Businesses stiffed by insurers refusing to cover business interruption claims related to closures due to the government-mandated stay-at-home orders to stop the spread of the coronavirus (COVID-19) should look closely at their business owners’ policies as there may be language that could lead to coverage.
This applies to businesses who have already been denied coverage as well as those who haven’t filed claims. Legal experts believe that the insurance industry is trying to discourage business owners from even making claims. Insurers, of course, have denied these assertions.
Business interruption insurance, part of a business owners’ policy, covers payroll, bills, and related expenses for businesses that are forced to temporarily close due to a disaster, such as a hurricane or fire. Some policies explicitly exclude pandemics. Others do not. Those that don’t argue that since the pandemic didn’t cause property damages that forced businesses to temporarily close, such as in the case of a fire, claims are not covered.
But legal experts say that even if a business didn’t suffer property damage, they still suffered property loss, which would qualify for coverage under business interruption claims.
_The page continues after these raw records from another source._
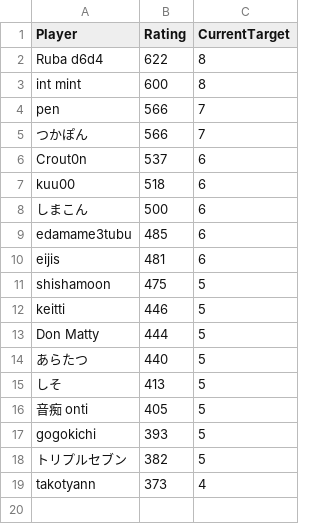
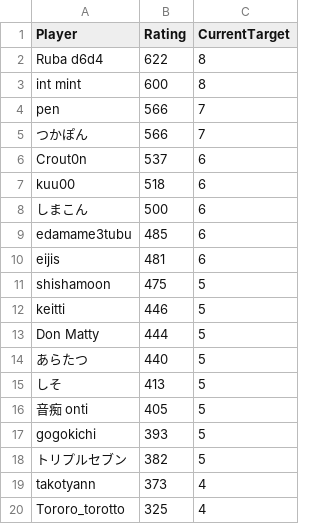
Before and after one commit to eijis-pan/CaromFargoRanking, a CSV file: src/CaromFargoRanking/data/rating_list.csv, drawn as a sheet.

Commit message:
GitHub Actions から差分を Push

```diff
--- a/src/CaromFargoRanking/data/rating_list.csv
+++ b/src/CaromFargoRanking/data/rating_list.csv
@@ -19 +19,2 @@
 "takotyann","373","4"
+"Tororo_torotto","325","4"
```
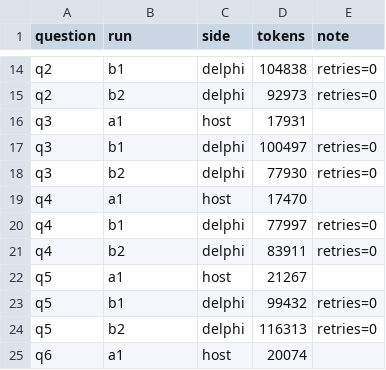
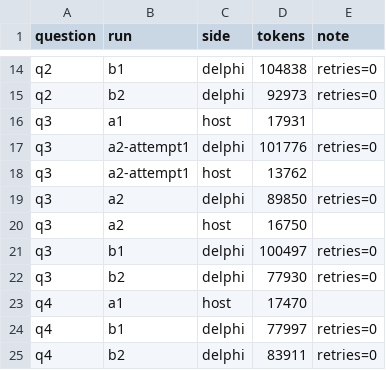
Before and after one commit to jessevondoom/delphi, a CSV file: dev/train/e3/data/tokens.csv, drawn as a sheet; only a part is shown, gaps mark what is left out; the shorter side is filled out with more unchanged rows.

```diff
--- a/dev/train/e3/data/tokens.csv
+++ b/dev/train/e3/data/tokens.csv
@@ -16,2 +16,6 @@ q2,b2,delphi,92973,retries=0
 q3,a1,host,17931,
+q3,a2-attempt1,delphi,101776,retries=0
+q3,a2-attempt1,host,13762,
+q3,a2,delphi,89850,retries=0
+q3,a2,host,16750,
 q3,b1,delphi,100497,retries=0
```
Also changed, not shown: 15 other files.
Some insurers have cited “microorganism exclusions” when denying claims. But viruses are not considered microorganisms. Others have argued policies have limited virus coverage, and denied coverage if the virus was not actually present on the property. And even some insurers are rejecting claims if businesses have received money under the federal government’s Payroll Protection Program.
The most important thing businesses can do under these circumstances, legal experts say, is to file a business interruption claim with their insurer. Doing so preserves a potential legal claim moving forward.
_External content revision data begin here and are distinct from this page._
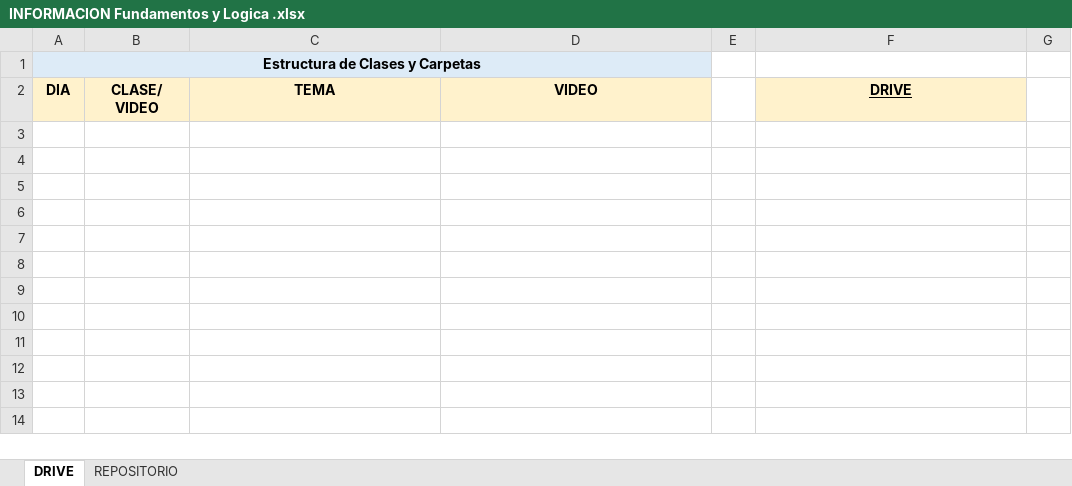
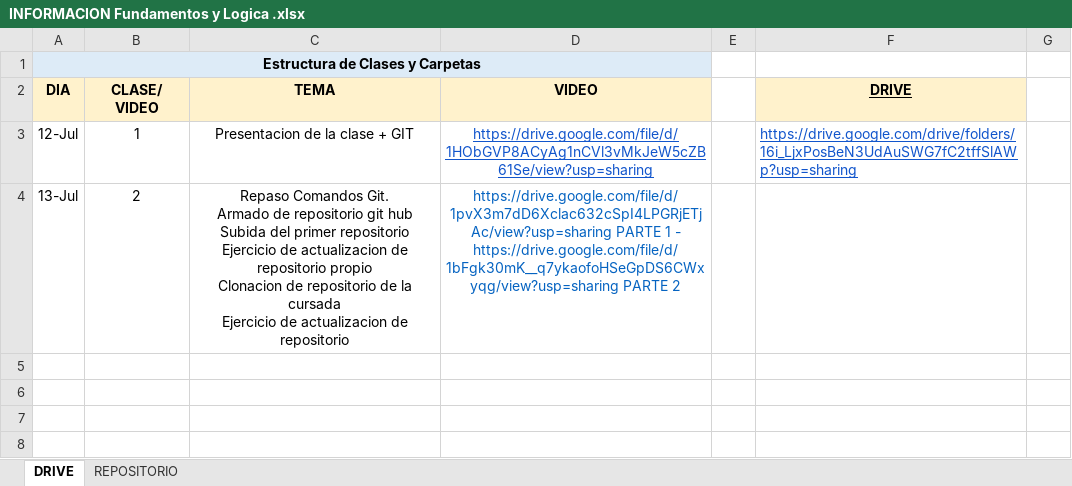
Before and after one commit to DevJumpProf/fundamentos_y_logica_Data, an Excel workbook: INFORMACION Fundamentos y Logica .xlsx, sheet DRIVE, drawn as a sheet; only a part is shown; the shorter side is filled out with more unchanged rows; values as stored, in another font and other column widths than the file's, no borders; ↵ is a line break in a cell; the diff names each change by its address in the sheet, - before the commit and + after, or states it on an @@ line.

Commit message:
actualizacion de glosario

```diff
--- a/INFORMACION Fundamentos y Logica .xlsx (sheet DRIVE)
+++ b/INFORMACION Fundamentos y Logica .xlsx (sheet DRIVE)
-row 3: (empty)
+row 3: 12-Jul | 1 | Presentacion de la clase + GIT | https://drive.google.com/file/d/1HObGVP8ACyAg1nCVl3vMkJeW5cZB61Se/view?usp=sharing |  | https://drive.google.com/drive/folders/16i_LjxPosBeN3UdAuSWG7fC2tffSlAWp?usp=sharing
-row 4: (empty)
+row 4: 13-Jul | 2 | Repaso Comandos Git. ↵ Armado de repositorio git hub ↵ Subida del primer repositorio ↵ Ejercicio de actualizacion de repositorio propio ↵ Clonacion de repositorio de la cursada ↵ Ejercicio de actualizacion de repositorio | https://drive.google.com/file/d/1pvX3m7dD6Xclac632cSpI4LPGRjETjAc/view?usp=sharing PARTE 1 - https://drive.google.com/file/d/1bFgk30mK__q7ykaofoHSeGpDS6CWxyqg/view?usp=sharing PARTE 2
```
Also changed, not shown: sheet REPOSITORIO, 1 other file.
Attorneys with Beasley Allen Law Firm are actively pursuing these cases already with our clients who received a denial communication from their insurance companies. Dee Miles, Head of our Consumer Fraud Section, Rachel Boyd and Paul Evans are spearheading this litigation for our firm. They would like to talk to you about any potential claims.